, July 13-14, where the best and brightest will be exploring the latest strategies and tactics in the mobile space.
Streaming music site Last.fm has launched a new Web app for people who are bored with their music library and looking for some fresh tunes.
One of the first streaming music services, Last.fm grew in popularity for its ability to let users customize radio stations and carry their listening data (called scrobbles) to other music services for an enhanced experience. But with the influx of competing streaming music services (Pandora, Turntable.fm, Spotify), Last.fm hasn’t made many waves. The company hopes to change with its new Last.fm Discovery app.
The app is basically a HTML5-optimized music player geared toward lesser known indie bands and music groups. Songs are sorted by more than two million user-generated tags, rather than a group of familiar genres such as rock, alternative or jazz. The service features music from over 500,000 artists. It’s currently advertisement-free and available worldwide.
“[The app] introduces you to bands from around the world by letting you browse through musical styles that you may already know or want to learn more about,” said Last.fm Product Lead Matthew Hawn in a blog post announcing Last.fm Discovery. “You won’t find the latest X-factor winner or the latest plastic boyband manufactured by evil scientists in a lab somewhere.

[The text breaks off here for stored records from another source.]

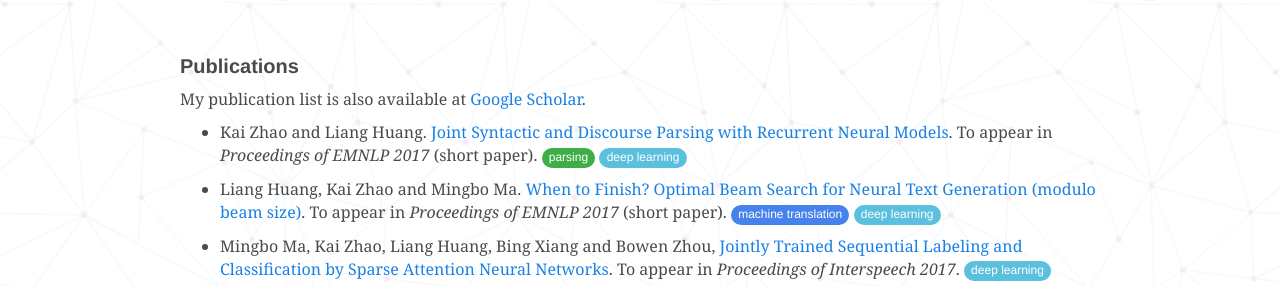
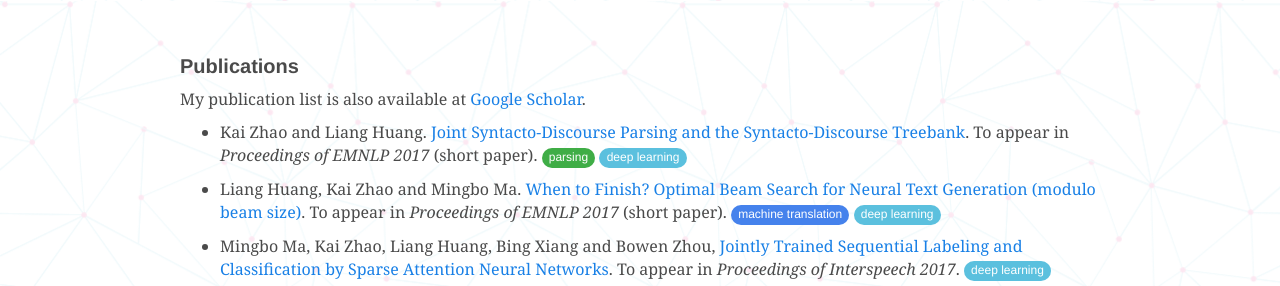
Before and after one commit to kaayy/kaayy.github.io, a Jekyll site: the page built from index.md, in a window 1280 px wide. Shown: the part 751-1037 px from the top of the page. Built offline with Jekyll 4.4.1, drawn with Linux system fonts in a browser that asks for light colours; nearby versions of some CDN libraries.

Commit message:
update paper

```diff
--- a/index.md
+++ b/index.md
@@ -42,7 +42,7 @@ Prior to Oregon State University, I started my Ph.D. study at [Computer Science
 
 My publication list is also available at [Google Scholar](http://scholar.google.com/citations?user=5CCzY6MAAAAJ&hl=en).
 
-* Kai Zhao and Liang Huang. [Joint Syntactic and Discourse Parsing with Recurrent Neural Models](#). To appear in _Proceedings of EMNLP 2017_ (short paper). <span class="label label-success label-as-badge">parsing</span> <span class="label label-info label-as-badge">deep learning</span>
+* Kai Zhao and Liang Huang. [Joint Syntacto-Discourse Parsing and the Syntacto-Discourse Treebank](#). To appear in _Proceedings of EMNLP 2017_ (short paper). <span class="label label-success label-as-badge">parsing</span> <span class="label label-info label-as-badge">deep learning</span>
 
 * Liang Huang, Kai Zhao and Mingbo Ma. [When to Finish? Optimal Beam Search for Neural Text Generation (modulo beam size)](#). To appear in _Proceedings of EMNLP 2017_ (short paper). <span class="label label-primary label-as-badge">machine translation</span> <span class="label label-info label-as-badge">deep learning</span>
 
```
Also changed, not shown: 1 other file.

Our tags system encourages the weird and the wonderful, the micro-communities and new scenes that are springing up as fast as new, independent bands are formed.”
The Last.fm Discovery app seems like an improved version of the “Tag Tuner” feature from competitor Blip.fm — a service that turns user-submitted streaming music links from other services (like Grooveshark and YouTube) into playlists. Since Last.fm hosts its own music, its music player isn’t likely to have many of the playback issues that plague Blip.fm.